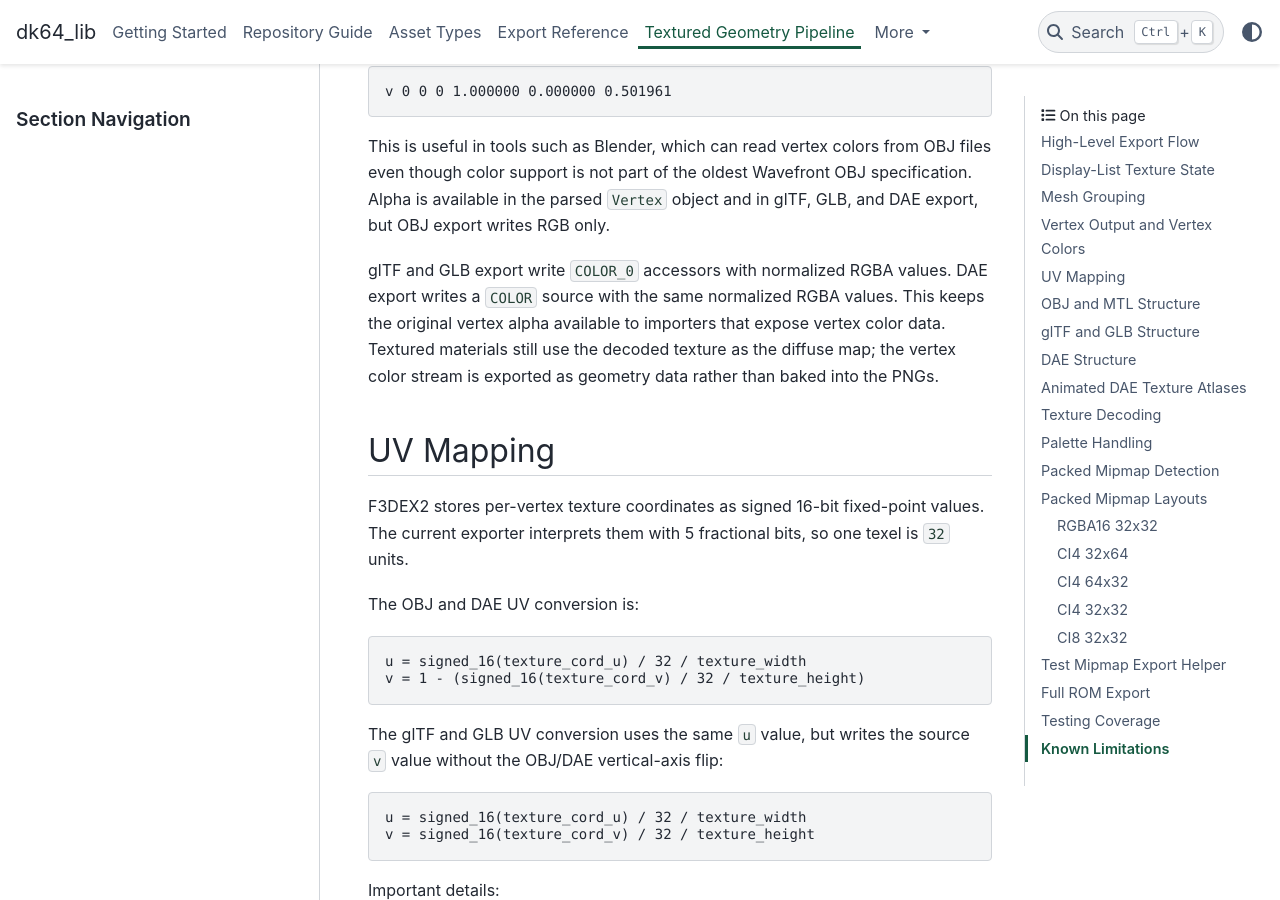
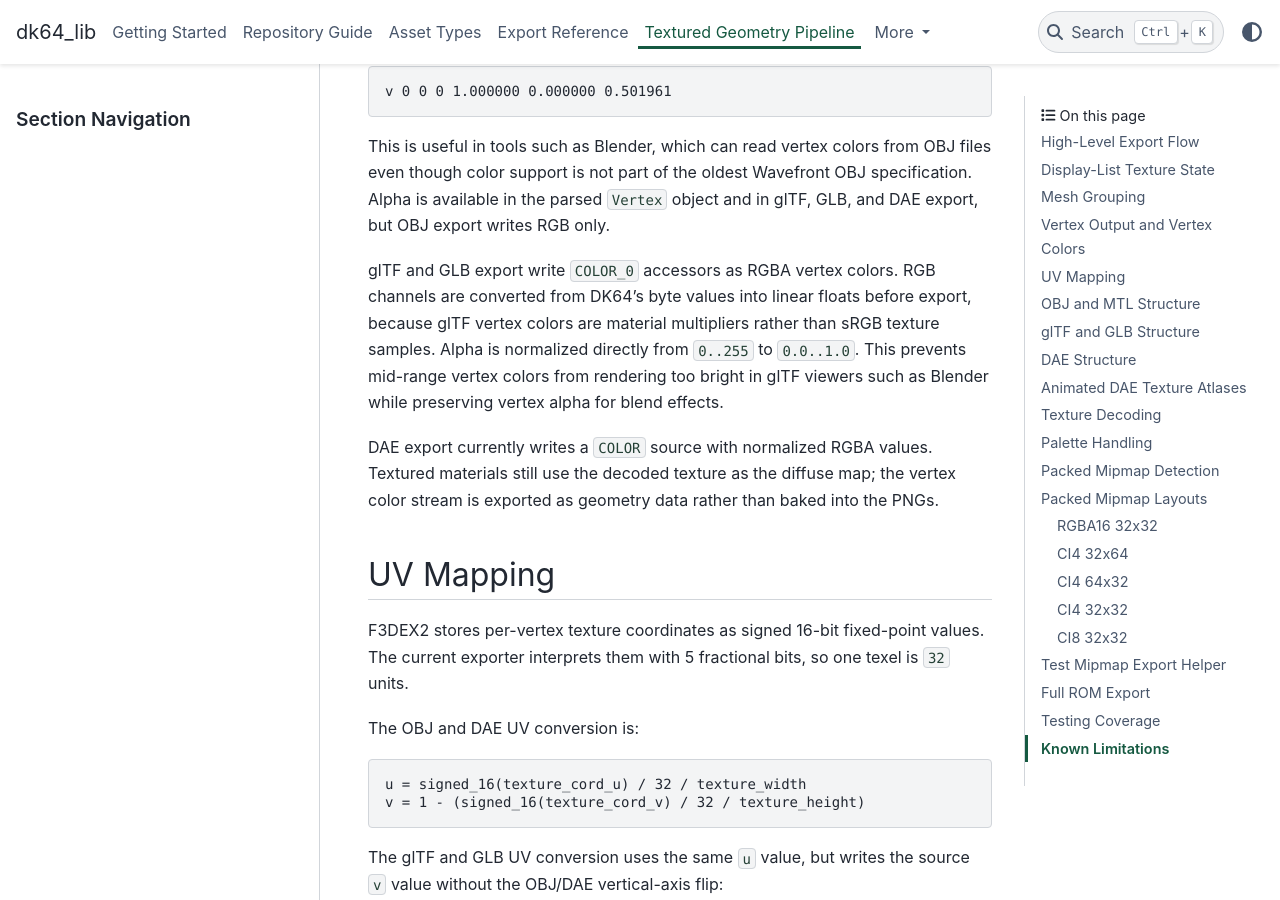
Before and after one commit to ThomasJRyan/dk64_lib, a Sphinx documentation site: the page built from docs/textured-geometry.rst, in a window 1280 px wide and 900 px high, scrolled down 4282 px. Built offline with Sphinx 7.4.7 and the PyData theme 0.15.4, drawn with Linux system fonts in a browser that asks for light colours.

Commit message:
Linearize glTF vertex colors

```diff
--- a/docs/textured-geometry.rst
+++ b/docs/textured-geometry.rst
@@ -195,12 +195,16 @@ files even though color support is not part of the oldest Wavefront OBJ
 specification. Alpha is available in the parsed ``Vertex`` object and in glTF,
 GLB, and DAE export, but OBJ export writes RGB only.
 
-glTF and GLB export write ``COLOR_0`` accessors with normalized RGBA values.
-DAE export writes a ``COLOR`` source with the same normalized RGBA values. This
-keeps the original vertex alpha available to importers that expose vertex color
-data. Textured materials still use the decoded texture as the diffuse map; the
-vertex color stream is exported as geometry data rather than baked into the
-PNGs.
+glTF and GLB export write ``COLOR_0`` accessors as RGBA vertex colors. RGB
+channels are converted from DK64's byte values into linear floats before export,
+because glTF vertex colors are material multipliers rather than sRGB texture
+samples. Alpha is normalized directly from ``0..255`` to ``0.0..1.0``. This
+prevents mid-range vertex colors from rendering too bright in glTF viewers such
+as Blender while preserving vertex alpha for blend effects.
+
+DAE export currently writes a ``COLOR`` source with normalized RGBA values.
+Textured materials still use the decoded texture as the diffuse map; the vertex
+color stream is exported as geometry data rather than baked into the PNGs.
 
 UV Mapping
 ----------
```
Also changed, not shown: docs/exports.rst (+4 -3 lines), 2 other files.
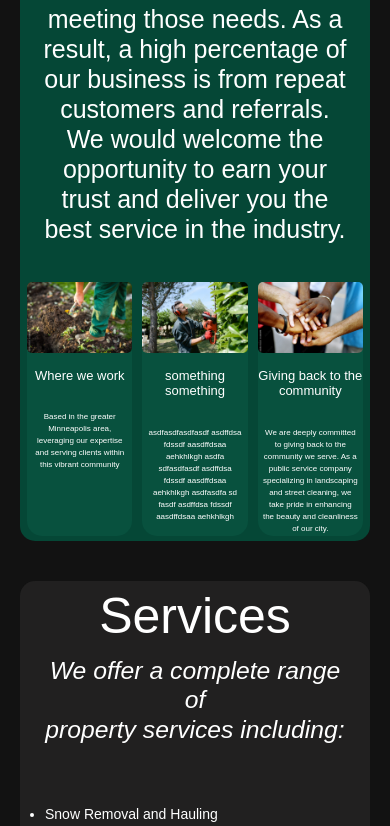
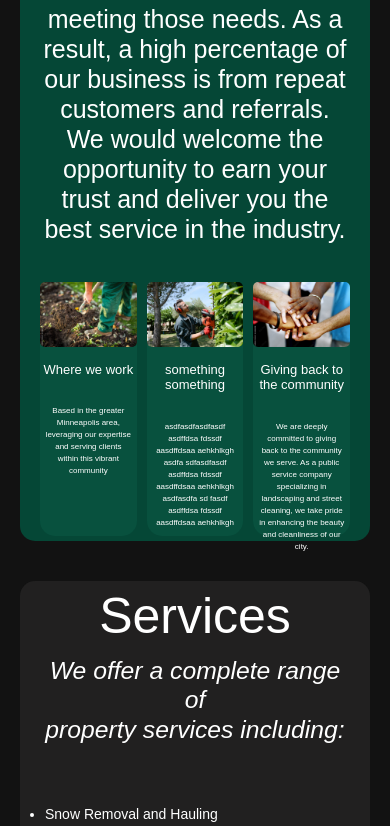
Before and after one commit to MikeAtwood/custom-products, a React (Vite) app: page / in a window 390 px wide. Shown: the part 1088-1914 px from the top of the page. Built offline with nearby package versions, Linux system fonts and the light colour scheme.

Commit message:
about styling

```diff
--- a/src/App.css
+++ b/src/App.css
@@ -485,16 +485,16 @@ nav.navbar {
     display: flex;
     flex-direction: column;
     align-items: center;
-    width: 27vw;
+    width: 100%;
     height: 30vh;
   }
 
   .about-img > img {
-
     cursor: pointer;
     position: relative;
     object-fit: cover;
-    flex: 1;
+    width: 100%;
+    width: auto;
   }
 
   .about-img img {
@@ -510,6 +510,7 @@ nav.navbar {
     align-items: center;
     background-color: #0f6a534c;
     border-radius: 15px;
+    width: 100%;
   }
 
   .image-container img {
```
....
Search the data for the word "glTF" and copy each line where it appears.

#### SOLUTION FOR THIS EXERCISE:
Linearize glTF vertex colors
 specification. Alpha is available in the parsed ``Vertex`` object and in glTF,
-glTF and GLB export write ``COLOR_0`` accessors with normalized RGBA values.
+glTF and GLB export write ``COLOR_0`` accessors as RGBA vertex colors. RGB
+because glTF vertex colors are material multipliers rather than sRGB texture
+prevents mid-range vertex colors from rendering too bright in glTF viewers such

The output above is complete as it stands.